In March 2023, the Amendment Bill was approved for submission to parliament. The bill outlines the planned transition from a monopolised, mostly single-buyer power market to a competitive multi-market, managed by a transmission system operator (TSO). The hope is that this shift will solve the electricity crisis and reduce electricity prices by promoting competition in the South African electricity industry in the medium to long term. This could also lead to changes across the continent.
With the lowest regional generation capacity in the world, improving the electricity supply is critical to socioeconomic development in sub-Saharan Africa. Alessandra Pardini, a Johannesburg-based partner from global law firm Allen & Overy, notes: “While some unbundling of utilities has occurred in Africa over recent decades, most countries still have vertically integrated utilities with little or no private participation. Of the 54 countries in Africa, only ten have unbundled utilities with either an independent TSO or a legally unbundled transmission system.”
South Africa is in a somewhat unique position, borrowing traits from both developed and developing countries as far as its electricity market is concerned. While there is potential for regional influence, South Africa may not intend to liberalise its own electricity industry in exactly the same way.
How will it work in South Africa?
The Amendment Bill presents three ways in which electricity can be bought and sold, namely:
- trading, through a non-discriminatory trading platform in which market participants may trade with each other on an hourly and daily basis
- private power purchase agreements, in which licensed or registered generators enter power purchase arrangements with direct customers and traders
- regulated power purchase agreements by generators with the single buyer office of the TSO, or buyers as determined by the minister and the Department of Mineral Resources and Energy
What is needed for success?
Implementation will be a major factor as to whether this transition works. Based on extensive experience in developed and developing electricity markets across Africa and the world, Allen & Overy’s analysis is that a successful market reform in any jurisdiction will hinge on these key elements:
- a clear intent and purpose for the reason for the restructure and developing a strategy around that purpose. The reasons could include the development of new generation capacity or the reduction of energy costs through transparency and competition
- the socioeconomic context of the jurisdiction. For example, in South Africa there is insufficient energy capacity to meet the demands of the country, requiring a fine balance between decarbonisation and ensuring security of supply for all citizens
- the interconnection capacity on the transmission and distribution systems and the appropriate management thereof
- the ability of a jurisdiction to attract funding to fund the restructure of the sector
- clear and robust legislation and rules of participation in the electricity market
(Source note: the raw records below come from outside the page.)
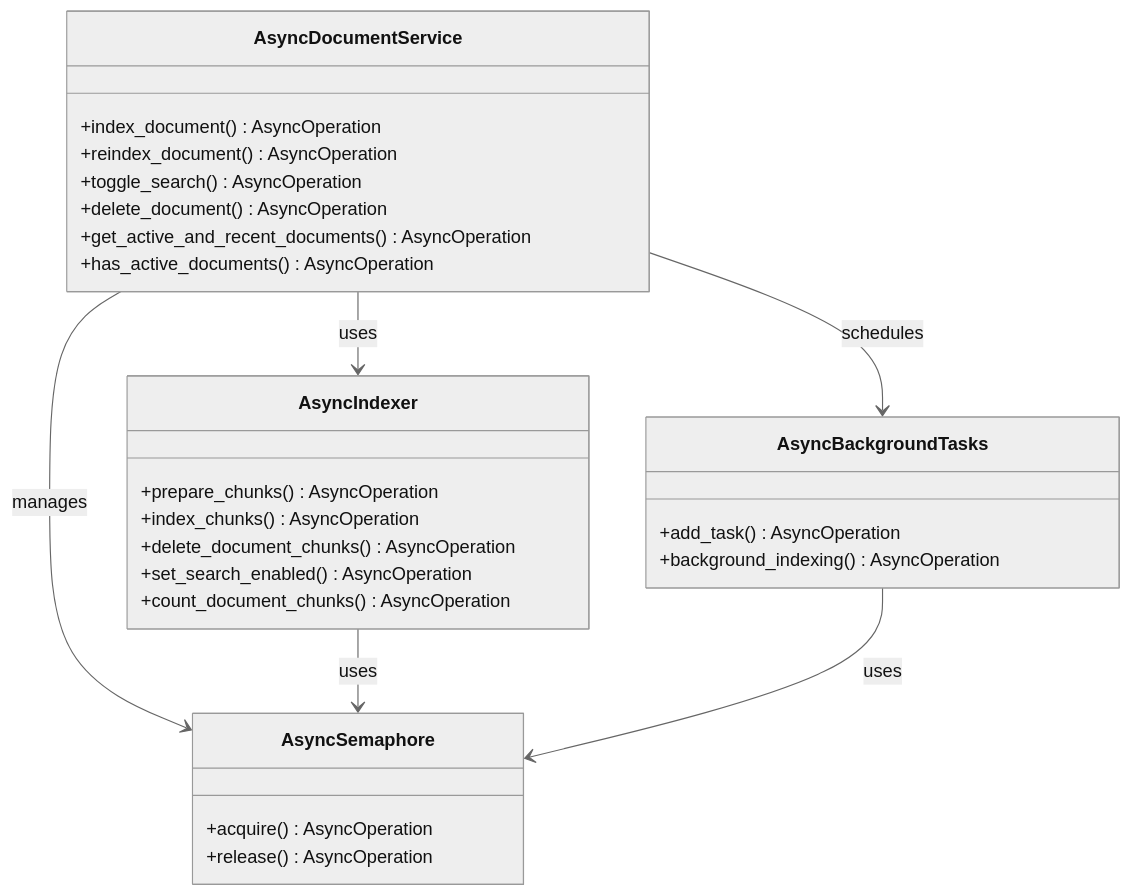
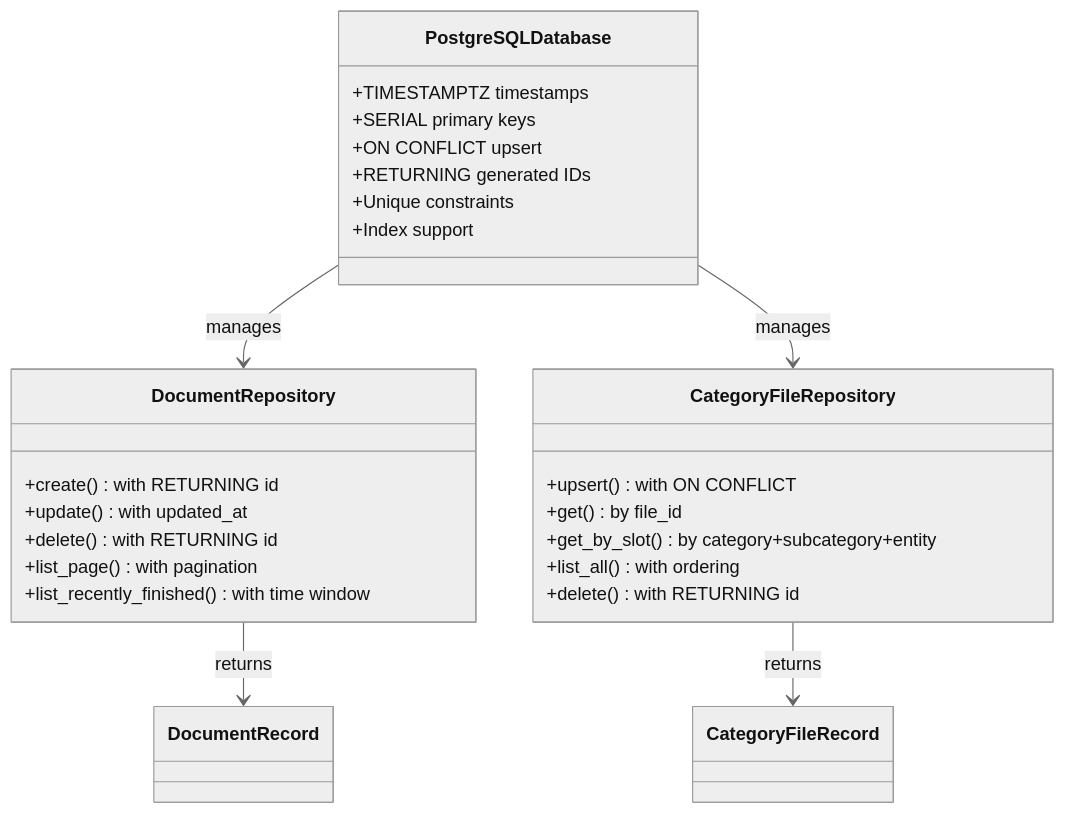
The third of 26 diagrams in .qoder/repowiki/en/content/Document Management System.md (ognelis/cafetera_hr_bot), drawn with Mermaid (neutral theme) before and after one commit. The commit also changed other lines of this file and 13 other files, not shown here.

````diff
--- a/.qoder/repowiki/en/content/Document Management System.md
+++ b/.qoder/repowiki/en/content/Document Management System.md
@@ -316,31 +339,29 @@
 ```mermaid
 classDiagram
-class AsyncDocumentService {
-+index_document() AsyncOperation
-+reindex_document() AsyncOperation
-+toggle_search() AsyncOperation
-+delete_document() AsyncOperation
-+get_active_and_recent_documents() AsyncOperation
-+has_active_documents() AsyncOperation
+class PostgreSQLDatabase {
++TIMESTAMPTZ timestamps
++SERIAL primary keys
++ON CONFLICT upsert
++RETURNING generated IDs
++Unique constraints
++Index support
 }
-class AsyncIndexer {
-+prepare_chunks() AsyncOperation
-+index_chunks() AsyncOperation
-+delete_document_chunks() AsyncOperation
-+set_search_enabled() AsyncOperation
-+count_document_chunks() AsyncOperation
+class DocumentRepository {
++create() with RETURNING id
++update() with updated_at
++delete() with RETURNING id
++list_page() with pagination
++list_recently_finished() with time window
 }
-class AsyncSemaphore {
-+acquire() AsyncOperation
-+release() AsyncOperation
+class CategoryFileRepository {
++upsert() with ON CONFLICT
++get() by file_id
++get_by_slot() by category+subcategory+entity
++list_all() with ordering
++delete() with RETURNING id
 }
-class AsyncBackgroundTasks {
-+add_task() AsyncOperation
-+background_indexing() AsyncOperation
-}
-AsyncDocumentService --> AsyncIndexer : uses
-AsyncDocumentService --> AsyncSemaphore : manages
-AsyncDocumentService --> AsyncBackgroundTasks : schedules
-AsyncIndexer --> AsyncSemaphore : uses
-AsyncBackgroundTasks --> AsyncSemaphore : uses
+PostgreSQLDatabase --> DocumentRepository : manages
+PostgreSQLDatabase --> CategoryFileRepository : manages
+DocumentRepository --> DocumentRecord : returns
+CategoryFileRepository --> CategoryFileRecord : returns
 ```
````
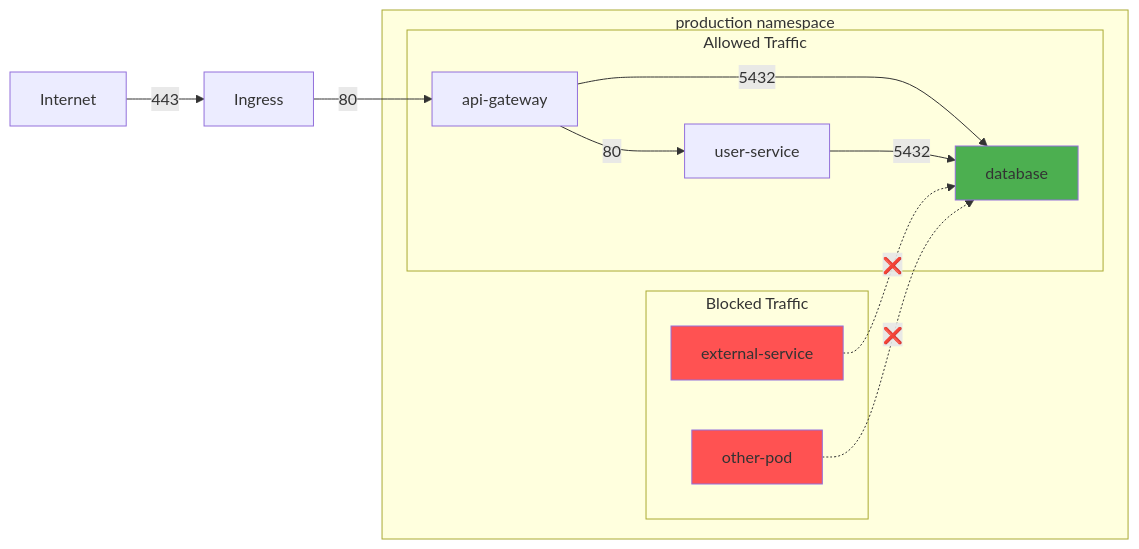
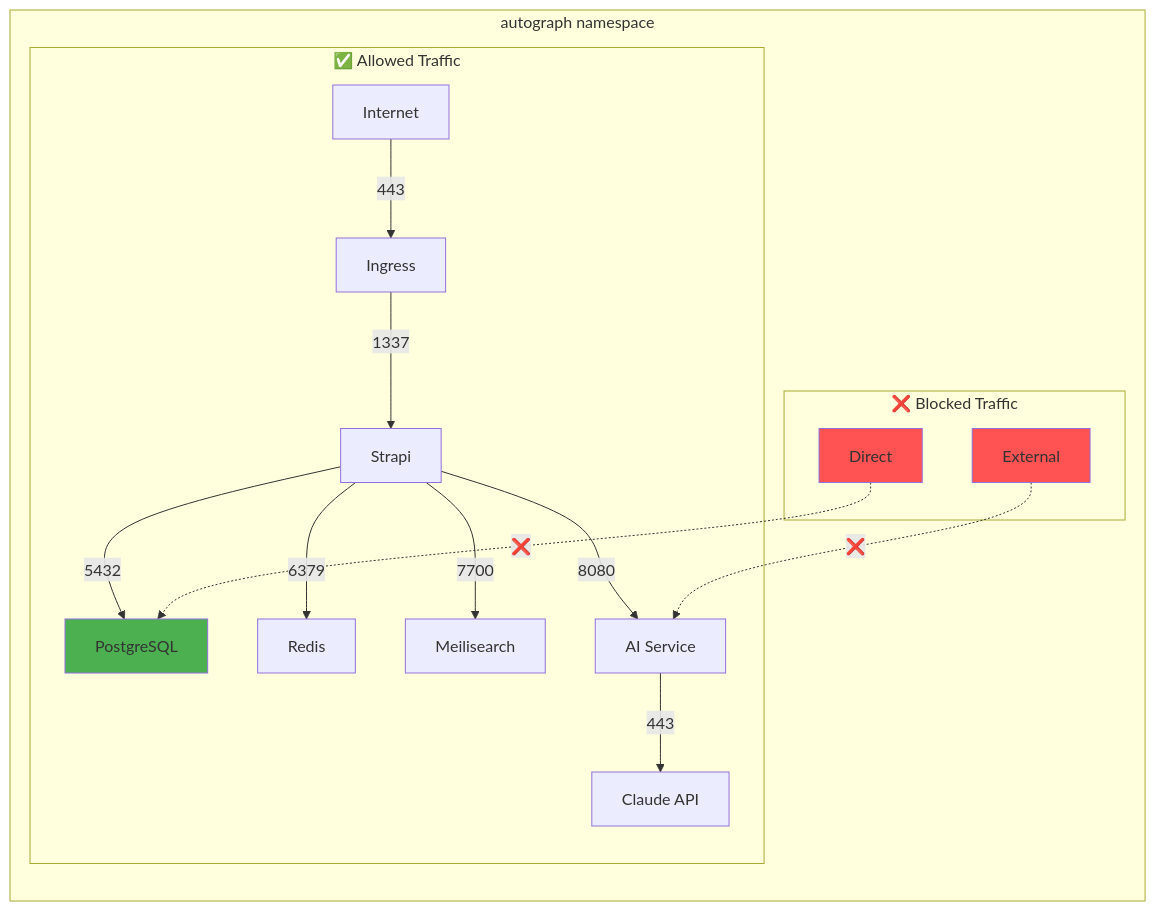
The fourth of 8 diagrams in DevOps/03-Platform/03-Security.md (PearlThoughtsInternship/Internship-Obsidian-Vault), drawn with Mermaid before and after one commit. The commit also changed other lines of this file and 1 other file, not shown here.

First line of the commit message:
rebrand: Product Vision + Security with Autograph context

````diff
--- a/DevOps/03-Platform/03-Security.md
+++ b/DevOps/03-Platform/03-Security.md
@@ -176,22 +301,23 @@
 ```mermaid
 flowchart LR
-    subgraph Namespace["production namespace"]
-        subgraph Allowed["Allowed Traffic"]
-            API["api-gateway"] -->|"5432"| DB["database"]
-            API -->|"80"| User["user-service"]
-            User -->|"5432"| DB
+    subgraph Namespace["autograph namespace"]
+        subgraph Allowed["✅ Allowed Traffic"]
+            Internet["Internet"] -->|"443"| Ingress["Ingress"]
+            Ingress -->|"1337"| Strapi["Strapi"]
+            Strapi -->|"5432"| PG["PostgreSQL"]
+            Strapi -->|"6379"| Redis["Redis"]
+            Strapi -->|"7700"| Meili["Meilisearch"]
+            Strapi -->|"8080"| AI["AI Service"]
+            AI -->|"443"| Claude["Claude API"]
         end
 
-        subgraph Blocked["Blocked Traffic"]
-            External["external-service"] -.->|"❌"| DB
-            Other["other-pod"] -.->|"❌"| DB
+        subgraph Blocked["❌ Blocked Traffic"]
+            Direct["Direct"] -.->|"❌"| PG
+            External["External"] -.->|"❌"| AI
         end
     end
 
-    Internet["Internet"] -->|"443"| Ingress["Ingress"]
-    Ingress -->|"80"| API
-
-    style DB fill:#4CAF50
+    style PG fill:#4CAF50
+    style Direct fill:#FF5252
     style External fill:#FF5252
-    style Other fill:#FF5252
 ```
````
- an impartial and capacitated system operator and energy regulator
- political will and buy-in at all levels of government
What is the potential in the rest of Africa?
The level of development in the electricity industry in Africa is disparate. There are varying degrees of grid infrastructure available across different countries to meet growing demand for electricity. Given the infrastructure differences that exist between South Africa and other countries in Africa, the transition towards a liberalised electricity market will probably look different throughout Africa. Countries housing a less-developed grid infrastructure are more likely to adopt a so-called ‘mini grids’ approach. For instance, Nigeria has a similarly sized economy to South Africa and a population of approximately three times more, yet it manages (by comparison to South Africa) with minimal installed grid generation and a large reliance on diesel. As such, liberalisation may not be given any impetus here as the decentralised grid infrastructure potentially meets Nigeria’s primary development goals.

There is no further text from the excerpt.